Building running stamina isn’t as mysterious as you may think. Below, I’ll provide some tips and guidelines that will help you build your running stamina slowly and safely. Who knows? Maybe by the time the Olympic marathon trials are in Atlanta for the 2020 Olympics, you’ll have even finished your first endurance race by then!
Some tips to help you build running stamina include the following:
Before anything, talk to your doc. Just to be on the safe side, particularly if you haven’t seen your physician in a while, go in and get his/her blessing. Make sure that running will be a physically safe endeavor for you and that you don’t have some lurking ailment or illness under the hood, beyond your line of vision. It’s better to be safe than sorry.
Start very, very small. When you’re starting at zero, it may be maddening to think that you’re going to start off doing very little and staying at that level for a while before advancing. However, doing so is imperative so you can keep your injury risk at bay. When you begin, aim for 5 minutes of movement, interspersed between walking and running breaks. We call these “run-walk” or “walk-run” ratios. If, for example, you want to go out for 5 minutes, see what it feels like to run for 1 minute and then run for 30 seconds, and then repeat for the entirety of the 5 minute timeframe. In time, slowly but surely you will likely find that you can decrease your walking ratio and increase your running ratio. In addition, you may find that you’ll be able to bump-up your overall time, too, maybe going from 5 minutes, to 10 minutes, to 15, and so on.

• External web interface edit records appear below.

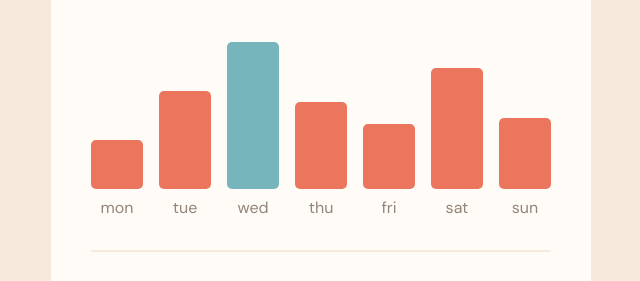
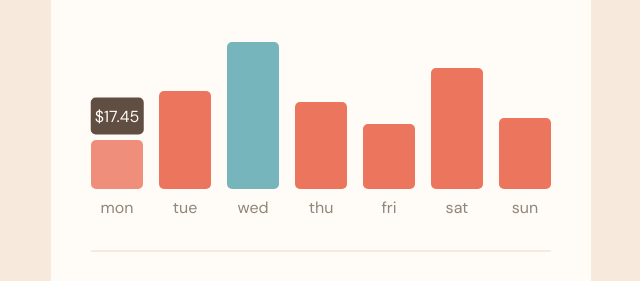
Before and after one commit to K3PAA/fem-chart-project, a plain HTML site: page index.html in a window 1280 px wide. In both pictures the pointer is over the element 436 px from the left and 502 px from the top of the page. Shown: the part 338-619 px from the top of the page, without its empty margins (319-959 px from the left). Drawn offline with Linux system fonts and the light colour scheme.

Commit message:
Hover effects

```diff
--- a/app.js
+++ b/app.js
@@ -18,7 +18,9 @@ function renderChart(data) {
       <div class="chart__col | flex">
        <div class="chart__drawing ${
          amount === max ? 'bg-cyan' : 'bg-red'
-       }" style="--_height: ${Math.round(amount * 2.8)}px;"></div>
+       }" style="--_height: ${Math.round(
+        amount * 2.8
+      )}px;" data-amount="${amount}"></div>
        <p class="chart__day">${day} </p>
       </div>`
     })
--- a/style.css
+++ b/style.css
@@ -169,6 +169,27 @@ body {
 .chart__drawing {
   border-radius: 5px;
   height: var(--_height);
+  cursor: pointer;
+  transition: opacity 300ms ease;
+  position: relative;
+}
+
+.chart__drawing:hover::before {
+  content: '$' attr(data-amount);
+
+  position: absolute;
+  opacity: 1;
+  top: -1.5rem;
+  left: 50%;
+  transform: translate(-50%, -50%);
+  background-color: var(--clr-dark-brown);
+  border-radius: 0.3125rem;
+  padding: 0.5rem 0.25rem;
+  color: var(--clr-chart);
+}
+
+.chart__drawing:hover {
+  opacity: 0.8;
 }
 
 @media (max-width: 40em) {
```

Start very, very slowly. Don’t get trapped into thinking that in order to run, you have to sprint, as that can’t be further from the truth. When you’re building your running stamina, you should focus on keeping your pace easy and conversational — really, you should be able to sing and talk while you do it. Sprinting can be an effective way to get faster, but for now, when you’re focusing on building your stamina, it’s more important to keep the fire burning sloooooooowly.
Make incremental gains. It’s important to be patient with yourself as you embark on this new endeavor. Don’t think that you can make huge jumps right off the bat because you’re probably going to feel pretty sore as your body gets used to this new task that you’re asking of it. Maybe you’ll go out to run/walk for 5 minutes for an entire week before bumping up one of your days to 10 minutes or 15. You’re really an experiment of one here, so what works for your training partner may not work for you, and that’s ok. Keep in touch with your body and all the feedback that it’s giving you.
Join a training group. Finally, one of the best — and most fun! — ways to build your running stamina will be to join a local training group. It’ll be a great place for you to meet other runners with similar goals, and if you’re lucky, you’ll even find someone who’ll be run/walking similar paces as you. The mileage and time passes by so much more quickly — and so much more enjoyably! — when you get to share it with someone else. It’ll be like the healthiest happy hour you can have. Plus, you’ll be working under the supervision and guidance of a knowledgeable and qualified coach who can help to ensure that you’re progressing safely.
These are just a handful of the ways that you can work to build your running stamina. The underlying principle here is the importance of building your stamina slowly, cautiously, and conservatively. As long as you do that, you’ll be able to enjoy your miles and trails for years to come.
Happy trails to you!
Guest Post by Jane Grates
AUTHOR’S BIO: JANE GRATES
I love to run for marathons and trail running events. Producing at the sweet spot between beauty and mathematics to save the world from bad design. She also loves to write reviews on Runnerclick.